- _Task requirements_
Please state how many lines of the data contain "fulldate". The number by itself is enough.

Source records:
————————

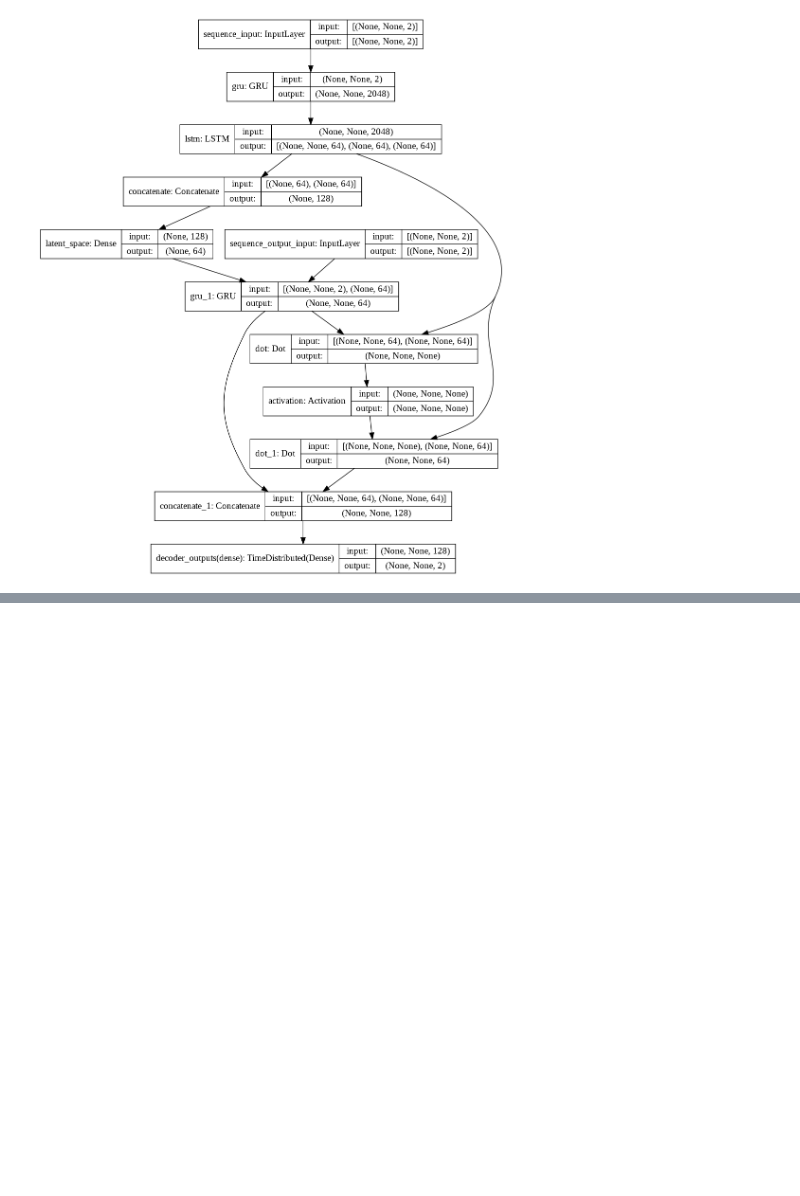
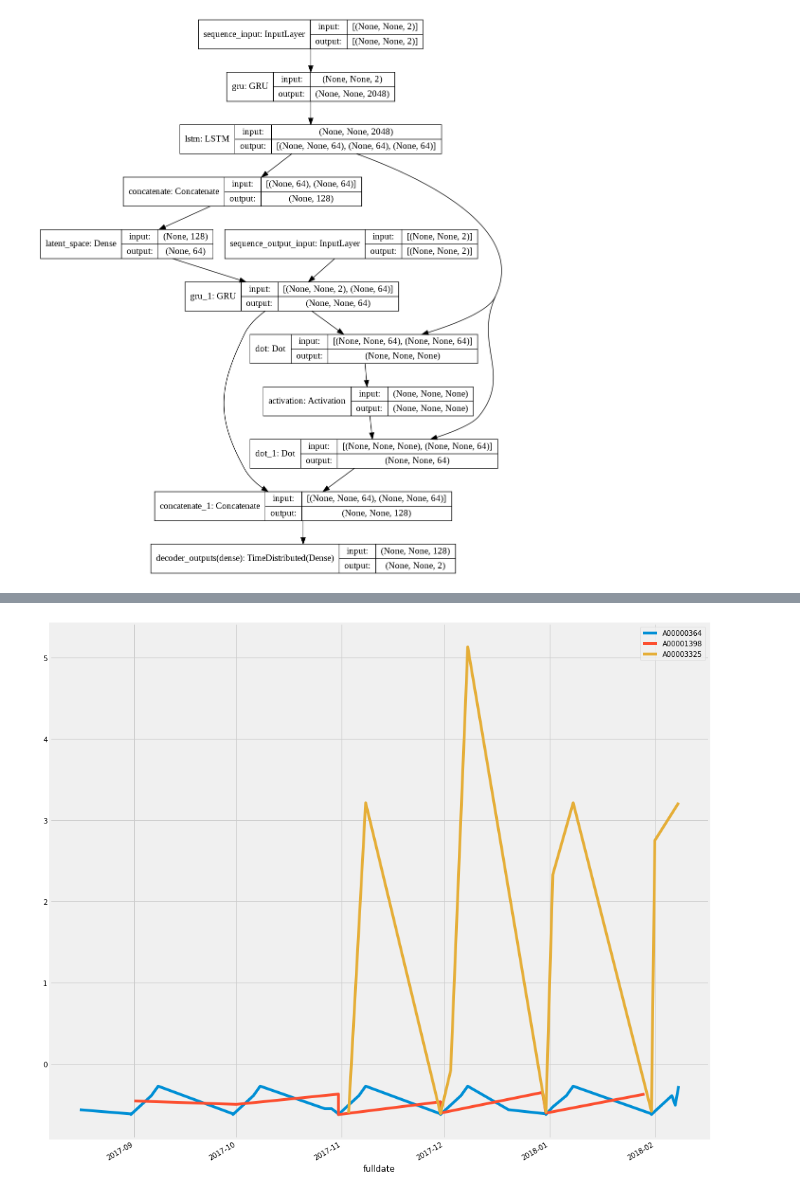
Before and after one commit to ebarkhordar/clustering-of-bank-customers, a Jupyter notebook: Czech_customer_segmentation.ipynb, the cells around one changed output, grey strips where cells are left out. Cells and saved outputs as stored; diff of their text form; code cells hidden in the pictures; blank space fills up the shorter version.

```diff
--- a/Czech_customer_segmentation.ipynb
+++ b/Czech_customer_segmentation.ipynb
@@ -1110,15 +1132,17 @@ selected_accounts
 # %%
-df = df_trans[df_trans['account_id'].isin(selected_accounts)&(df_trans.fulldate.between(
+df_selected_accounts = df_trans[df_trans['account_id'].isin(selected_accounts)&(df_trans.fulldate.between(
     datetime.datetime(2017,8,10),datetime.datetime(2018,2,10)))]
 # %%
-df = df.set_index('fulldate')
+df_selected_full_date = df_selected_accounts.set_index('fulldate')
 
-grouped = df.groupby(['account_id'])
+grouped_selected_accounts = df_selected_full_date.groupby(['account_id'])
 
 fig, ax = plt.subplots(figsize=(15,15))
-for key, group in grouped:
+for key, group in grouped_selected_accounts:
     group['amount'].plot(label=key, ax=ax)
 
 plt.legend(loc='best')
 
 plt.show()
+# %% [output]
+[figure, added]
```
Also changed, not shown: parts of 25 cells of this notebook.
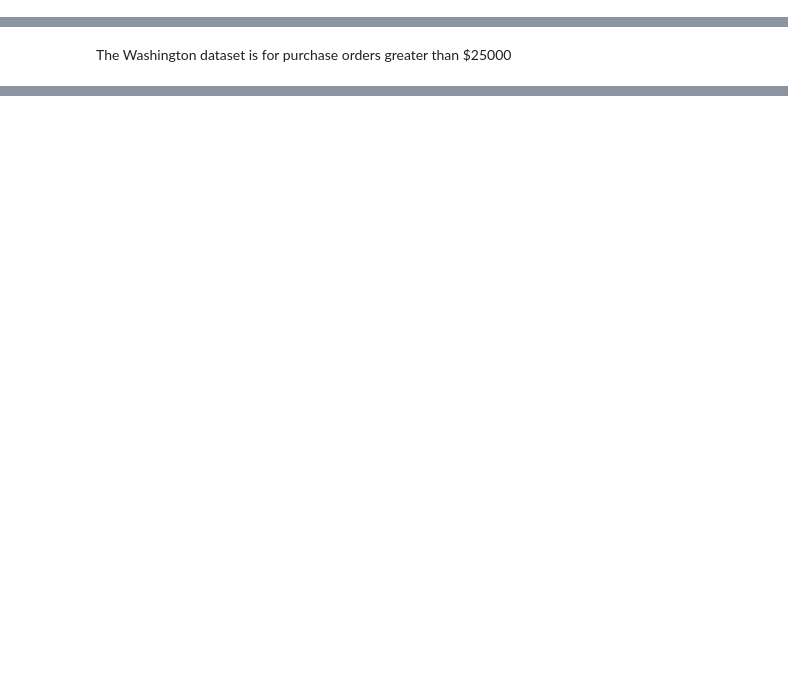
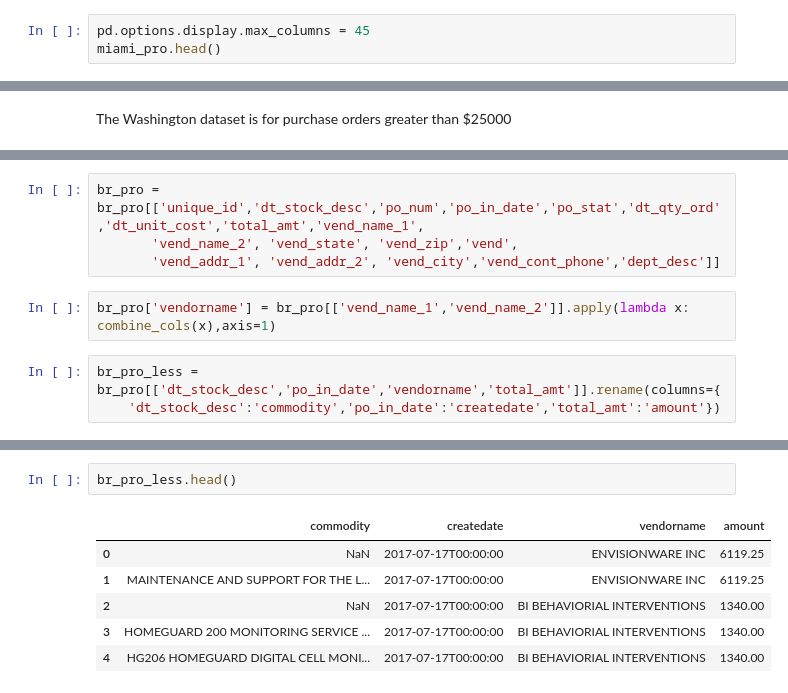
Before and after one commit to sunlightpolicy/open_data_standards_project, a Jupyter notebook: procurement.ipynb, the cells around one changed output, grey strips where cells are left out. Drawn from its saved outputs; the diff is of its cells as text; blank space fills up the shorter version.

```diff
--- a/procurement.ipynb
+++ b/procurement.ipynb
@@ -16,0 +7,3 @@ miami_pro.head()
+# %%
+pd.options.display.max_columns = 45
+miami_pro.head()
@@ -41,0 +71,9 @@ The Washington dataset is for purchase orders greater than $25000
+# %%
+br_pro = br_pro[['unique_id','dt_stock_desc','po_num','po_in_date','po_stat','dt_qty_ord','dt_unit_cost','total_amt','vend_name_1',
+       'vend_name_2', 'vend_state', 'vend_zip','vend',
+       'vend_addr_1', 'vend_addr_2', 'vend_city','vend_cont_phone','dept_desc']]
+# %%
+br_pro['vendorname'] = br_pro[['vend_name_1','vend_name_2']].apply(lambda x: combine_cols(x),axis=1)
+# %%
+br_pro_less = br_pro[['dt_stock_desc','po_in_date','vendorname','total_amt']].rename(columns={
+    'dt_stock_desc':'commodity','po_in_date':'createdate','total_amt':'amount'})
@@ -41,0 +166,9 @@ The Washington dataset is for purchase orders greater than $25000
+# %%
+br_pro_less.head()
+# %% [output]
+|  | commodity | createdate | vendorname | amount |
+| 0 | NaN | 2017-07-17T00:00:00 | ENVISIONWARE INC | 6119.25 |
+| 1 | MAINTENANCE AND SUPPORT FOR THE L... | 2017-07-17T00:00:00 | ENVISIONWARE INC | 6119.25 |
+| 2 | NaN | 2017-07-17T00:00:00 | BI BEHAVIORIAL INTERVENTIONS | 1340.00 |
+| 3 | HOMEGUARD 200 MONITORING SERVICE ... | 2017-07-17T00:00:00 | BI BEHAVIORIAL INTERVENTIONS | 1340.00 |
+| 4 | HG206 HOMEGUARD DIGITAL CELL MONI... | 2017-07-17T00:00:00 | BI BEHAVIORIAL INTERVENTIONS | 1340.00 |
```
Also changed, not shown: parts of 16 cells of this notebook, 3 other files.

————————

- _Task result_
4